Smith Broadcasting purchased the struggling TV station WAFG in 1963, changing it to WAAY-TV.

The station debuted a much more powerful daytime signal in 1980, when it added a 50 kW daytime signal broadcast from a new site off Pulaski Pike.  The directional nighttime signal remained 500 watts, from the older site closer to Huntsville.  Interestingly, there was a petition to deny the upgrade filed by the station's in-town rivals at Powell Broadcasting, but that petition was denied.  In 1983, the station began broadcasting in the Kahn stereo system.  Unfortunately, despite stereo sound and a bigger signal, the 80's were the end of Top 40's AM era.  That year, Athens-licensed 104.3 MHz flipped to Top 40 as WZYP and immediately dominated the ears of local listeners.  Around the same time, the owner, M. D. Smith, III, had a heart attack.  The station finally gave up and changed to a Satellite Music Corporation-fed Adult Contemporary format in the winter of 1985.  The station suffered several years of financial losses, and was taken off the air in 1988 while the estate of Mr. Smith looked for new buyers.  United Communications purchased the station for $300,000 in 1989 and returned it to the airwaves with a Black Gospel music format as WAAJ.

The station suffered heavy financial losses and was off the air again in the early 90s.  In 1992, the original studios were demolished, and the old equipment and transmitter were sold off.  Ownership of the license reverted back to the Smith family estate.  A minority partnership known as M. B. Associates purchased the station in 1993 and returned it to the air with a Black Gospel format, as WLOR. 

The station was acquired by STG Media in mid-2000.  They flipped the format to Urban Oldies as "Jammin' 1550".  In early 2001, the oldies were de-emphasized at the behest of the Tom Joyner Morning Show.  The station flipped to a regular Oldies format in June 2008, when it picked up the satellite-fed "Scott Shannon's True Oldies" format from ABC Radio Networks.  A year later in June 2009, the station picked up its first FM translator, Capshaw-licensed W251AC on 98.1 MHz. 

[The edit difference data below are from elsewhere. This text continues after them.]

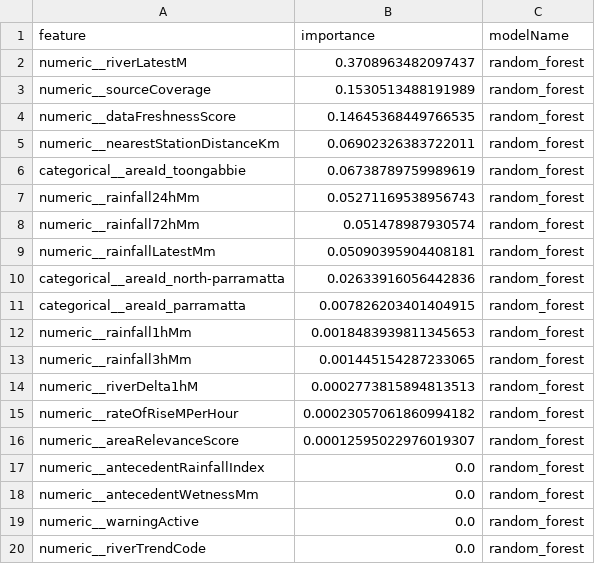
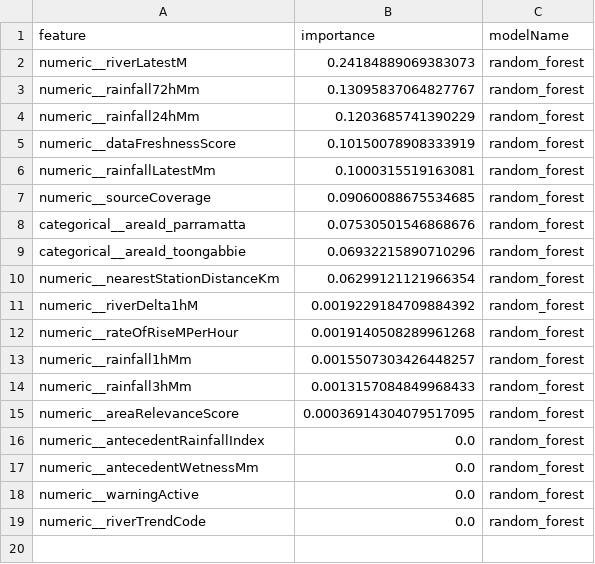
Before and after one commit to HaleyyT/FloodGuard, a CSV file: floodguard-ml/reports/real_export_feature_importance.csv, drawn as a sheet.

Commit message:
strengthen ML validation with area holdout fallback and leakage controls
Implement the next high-value ML step after label-join plumbing by making validation strategy explicit and auditable. The Python pipeline now prefers time-based validation, falls back to area holdout before random reference splits, and records why event-holdout is not yet viable when independent elevated labels are still missing.

Add leakage-control reporting so rule-engine outputs and label/provenance columns are treated as reference-only and excluded from model training. Generate a dedicated validation summary report, refresh model card and metrics artifacts, add direct Python tests for split selection and leakage safeguards, and update roadmap/progress.md to reflect the current state honestly.

```diff
--- a/floodguard-ml/reports/real_export_feature_importance.csv
+++ b/floodguard-ml/reports/real_export_feature_importance.csv
@@ -1,17 +1,16 @@
 feature,importance,modelName
-numeric__riverLatestM,0.3708963482097437,random_forest
-numeric__sourceCoverage,0.1530513488191989,random_forest
-numeric__dataFreshnessScore,0.14645368449766535,random_forest
-numeric__nearestStationDistanceKm,0.06902326383722011,random_forest
-categorical__areaId_toongabbie,0.06738789759989619,random_forest
-numeric__rainfall24hMm,0.05271169538956743,random_forest
-numeric__rainfall72hMm,0.051478987930574,random_forest
-numeric__rainfallLatestMm,0.05090395904408181,random_forest
-categorical__areaId_north-parramatta,0.02633916056442836,random_forest
-categorical__areaId_parramatta,0.007826203401404915,random_forest
-numeric__rainfall1hMm,0.0018483939811345653,random_forest
-numeric__rainfall3hMm,0.001445154287233065,random_forest
-numeric__riverDelta1hM,0.0002773815894813513,random_forest
-numeric__rateOfRiseMPerHour,0.00023057061860994182,random_forest
-numeric__areaRelevanceScore,0.00012595022976019307,random_forest
+numeric__riverLatestM,0.24184889069383073,random_forest
+numeric__rainfall72hMm,0.13095837064827767,random_forest
+numeric__rainfall24hMm,0.1203685741390229,random_forest
+numeric__dataFreshnessScore,0.10150078908333919,random_forest
+numeric__rainfallLatestMm,0.1000315519163081,random_forest
+numeric__sourceCoverage,0.09060088675534685,random_forest
+categorical__areaId_parramatta,0.07530501546868676,random_forest
+categorical__areaId_toongabbie,0.06932215890710296,random_forest
+numeric__nearestStationDistanceKm,0.06299121121966354,random_forest
+numeric__riverDelta1hM,0.0019229184709884392,random_forest
+numeric__rateOfRiseMPerHour,0.0019140508289961268,random_forest
+numeric__rainfall1hMm,0.0015507303426448257,random_forest
+numeric__rainfall3hMm,0.0013157084849968433,random_forest
+numeric__areaRelevanceScore,0.00036914304079517095,random_forest
 numeric__antecedentRainfallIndex,0.0,random_forest
```
Also changed, not shown: 22 other files.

STG Media eventually became known as Black Crow Radio, LLC; they filed for bankruptcy in 2010 and sold the station to Southern Stone Communications in December 2011. 
In the early spring of 2014 the station shifted focus back to Urban Oldies, picking up the Steve Harvey Show from the now-defunct Hot 103.5.  In March of 2016 the translator changed from a directional antenna pattern to a non-directional one, albeit with slightly less power; the end result was still improved coverage of the metro area.  Around this time it was noted that the format was tweaked a bit to include the occasional current hit, not just old school R&B hits.  In early December 2016 the station received a permit to cut the daytime power from 50 kW to 28 kW, and to drop from 500 to just 15 watts at night, and to drop the three tower directional array completely.

The station flipped from its longtime urban oldies format to classic hip-hop and R&B as "98.1 The Beat" on 1 February 2017.